When Brian Fallon released his solo debut Painkillers in 2016, his attachment to The Gaslight Anthem was yet to be shaken off. Get Hurt was still unfortunately fresh in many fans’ minds as the sore parting note of a band for whom their inclement hiatus felt much-needed, and rather than an original solo identity, Fallon’s output continued to be underlined by that. Even now on the release of his sophomore effort Sleepwalkers, the shadow of The Gaslight Anthem still looms overhead on the eve of their return, presumably galvanised and ready to take the mantle again as Fallon’s main project. But where that would spark concern for a number of other artists surrounding the state of their imminently-released solo album, Fallon isn’t one of them. He’s proved before he can juggle multiple projects at once – just look at The Horrible Crowes and Molly & The Zombies both running in tandem with The Gaslight Anthem – and even if Sleepwalkers would fall into the similar Gaslight-lite mould as its predecessor, he’s a gifted enough songwriter to hopefully produce something with enough heart and earnestness to prevail overall.
And that’s a pretty fair assumption of Sleepwalkers as a whole, mostly because it ticks pretty much the exact boxes as every previous Fallon-affiliated project – warm, hearty songs set to the backdrop of timeless Americana perennially clad in a jean-jacket with its heart firmly sewn onto its sleeve. But while Fallon has always played well with familiarity, Sleepwalkers feels a little too tried and true, with Fallon in the dead centre his comfort zone without budging. And maybe it’s the volume of his material where this is the case, but Sleepwalkers feels like the point where his reliability is beginning to bend, and where just anything remotely different would be nice to hear at this point.
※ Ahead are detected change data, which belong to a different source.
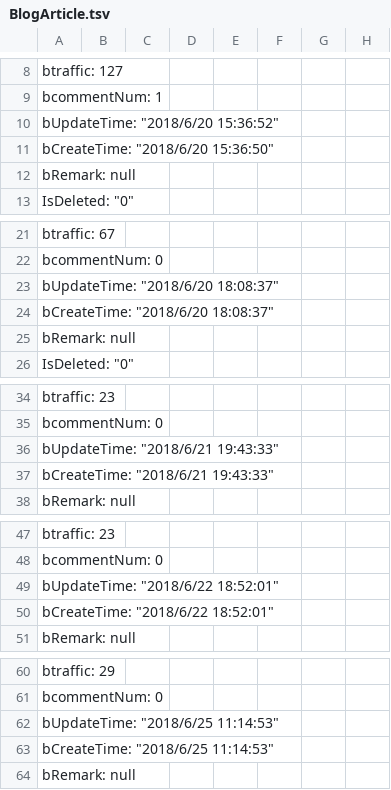
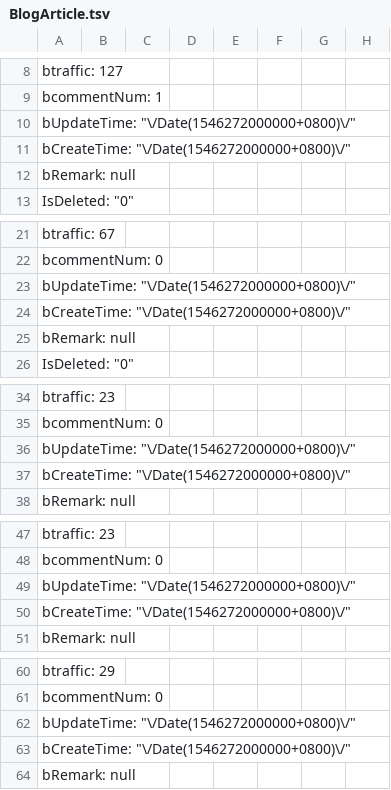
Before and after one commit to anjoy8/Blog.Data.Share, a TSV file: Blog.Core.Data.json/BlogArticle.tsv, drawn as a sheet; only a part is shown, gaps mark what is left out; the diff covers the shown part only; the diff names each change by its address in the sheet, - before the commit and + after, or states it on an @@ line.

Commit message:
Update BlogArticle.tsv

```diff
--- a/Blog.Core.Data.json/BlogArticle.tsv
+++ b/Blog.Core.Data.json/BlogArticle.tsv
-A10: bUpdateTime: "2018/6/20 15:36:52"
+A10: bUpdateTime: "\/Date(1546272000000+0800)\/"
-A11: bCreateTime: "2018/6/20 15:36:50"
+A11: bCreateTime: "\/Date(1546272000000+0800)\/"
-A23: bUpdateTime: "2018/6/20 18:08:37"
+A23: bUpdateTime: "\/Date(1546272000000+0800)\/"
-A24: bCreateTime: "2018/6/20 18:08:37"
+A24: bCreateTime: "\/Date(1546272000000+0800)\/"
-A36: bUpdateTime: "2018/6/21 19:43:33"
+A36: bUpdateTime: "\/Date(1546272000000+0800)\/"
-A37: bCreateTime: "2018/6/21 19:43:33"
+A37: bCreateTime: "\/Date(1546272000000+0800)\/"
-A49: bUpdateTime: "2018/6/22 18:52:01"
+A49: bUpdateTime: "\/Date(1546272000000+0800)\/"
-A50: bCreateTime: "2018/6/22 18:52:01"
+A50: bCreateTime: "\/Date(1546272000000+0800)\/"
-A62: bUpdateTime: "2018/6/25 11:14:53"
+A62: bUpdateTime: "\/Date(1546272000000+0800)\/"
-A63: bCreateTime: "2018/6/25 11:14:53"
+A63: bCreateTime: "\/Date(1546272000000+0800)\/"
```
Also changed, not shown: 94 edited cells elsewhere in this file.
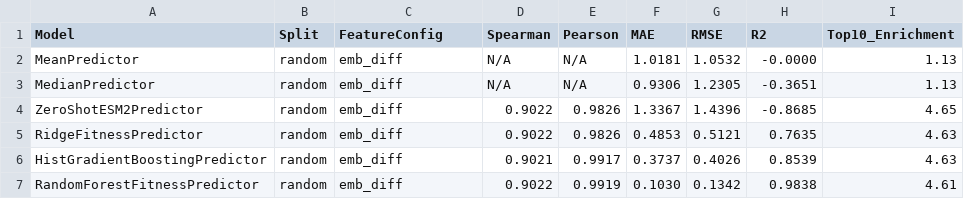
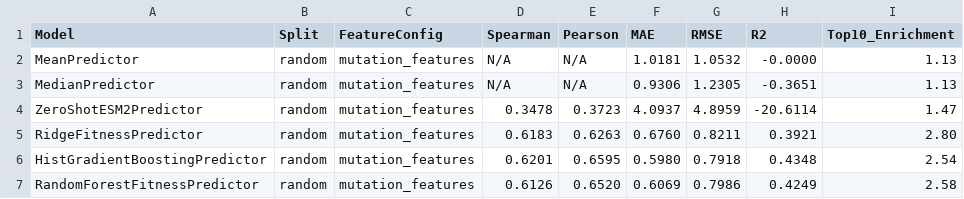
Before and after one commit to TEKURU-ZENO/EVANTHEA, a CSV file: reports/phase2/model_comparison.csv, drawn as a sheet.

```diff
--- a/reports/phase2/model_comparison.csv
+++ b/reports/phase2/model_comparison.csv
@@ -1,7 +1,7 @@
 Model,Split,FeatureConfig,Spearman,Pearson,MAE,RMSE,R2,Top10_Enrichment
-MeanPredictor,random,emb_diff,N/A,N/A,1.0181,1.0532,-0.0000,1.13
-MedianPredictor,random,emb_diff,N/A,N/A,0.9306,1.2305,-0.3651,1.13
-ZeroShotESM2Predictor,random,emb_diff,0.9022,0.9826,1.3367,1.4396,-0.8685,4.65
-RidgeFitnessPredictor,random,emb_diff,0.9022,0.9826,0.4853,0.5121,0.7635,4.63
-HistGradientBoostingPredictor,random,emb_diff,0.9021,0.9917,0.3737,0.4026,0.8539,4.63
-RandomForestFitnessPredictor,random,emb_diff,0.9022,0.9919,0.1030,0.1342,0.9838,4.61
+MeanPredictor,random,mutation_features,N/A,N/A,1.0181,1.0532,-0.0000,1.13
+MedianPredictor,random,mutation_features,N/A,N/A,0.9306,1.2305,-0.3651,1.13
+ZeroShotESM2Predictor,random,mutation_features,0.3478,0.3723,4.0937,4.8959,-20.6114,1.47
+RidgeFitnessPredictor,random,mutation_features,0.6183,0.6263,0.6760,0.8211,0.3921,2.80
+HistGradientBoostingPredictor,random,mutation_features,0.6201,0.6595,0.5980,0.7918,0.4348,2.54
+RandomForestFitnessPredictor,random,mutation_features,0.6126,0.6520,0.6069,0.7986,0.4249,2.58
```
Also changed, not shown: reports/phase2/feature_ablation.csv, reports/phase2/generalization_analysis.csv, 7 other files.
Fortunately, Fallon’s synonymous sound is so watertight right now that it stops Sleepwalkers from being bad, as well as ensuring any endeavours to describe the sound of this album can be kept fairly concise. And this is pretty much exactly what’s expected of Fallon, like the vintage, soul-infused heartland rock of Forget Me Not or the folk and country touches of Her Majesty’s Service and Proof Of Life, all tied together with Fallon’s burly rasp that gives an extra few layers of pathos to a collection of already timeless love songs. On its own, Sleepwalkers is as predictably likable as Fallon gets, particularly when it hits a wider nostalgic space, like with the snap and jaunty skip of If Your Prayers Don’t Get To Heaven, or saxophone swing of the title track that continues to pile on the Springsteen worship that’s been such a consistent factor throughout Fallon’s output.
But where the weight of said comparisons have long been cited as the primary issues with Fallon’s work, Sleepwalkers finds him sounding too much like himself instead. For all the resonance these songs can have, they’re a disappointingly safe approximation of what Fallon has to offer, rarely feeling like anything essential and never reaching a point that surpasses his best work. The abundance of repeated ideas doesn’t help either; with the same burnished production and old-school guitar tone dished out to almost every track, moments like Etta James and Watson feel interchangeable, as if they were designed specifically as filler tracks in a Fallon-shaped mould that would elevate them beyond those low expectations. Alongside similar themes and lyrical winks to the past, Sleepwalkers ends up as a rather predictable listen that could afford to do a bit more to avoid slumping into the mid-tier of Fallon’s work.
Still, there’s little that Fallon diehards would deem much of a problem here, and for the most part, there really isn’t. Sleepwalkers might unequivocally be more of the same, but that same has clearly been built with the compellingly earnest material that has defined so much of Fallon’s work to date, even if there doesn’t seem to have even been an attempt to mix the formula up even somewhat. It’s not as if it’s done poorly though, and as a songwritier and musician, Fallon’s melodic instincts remain second to none; it’s just that, if there’s an album from Fallon that’s most likely to be forgotten before all the others, it’s probably going to be this one.
For fans of: The Gaslight Anthem, Bruce Springsteen, Dave Hause
Words by Luke Nuttall
‘Sleepwalkers’ by Brian Fallon is out now on Virgin EMI.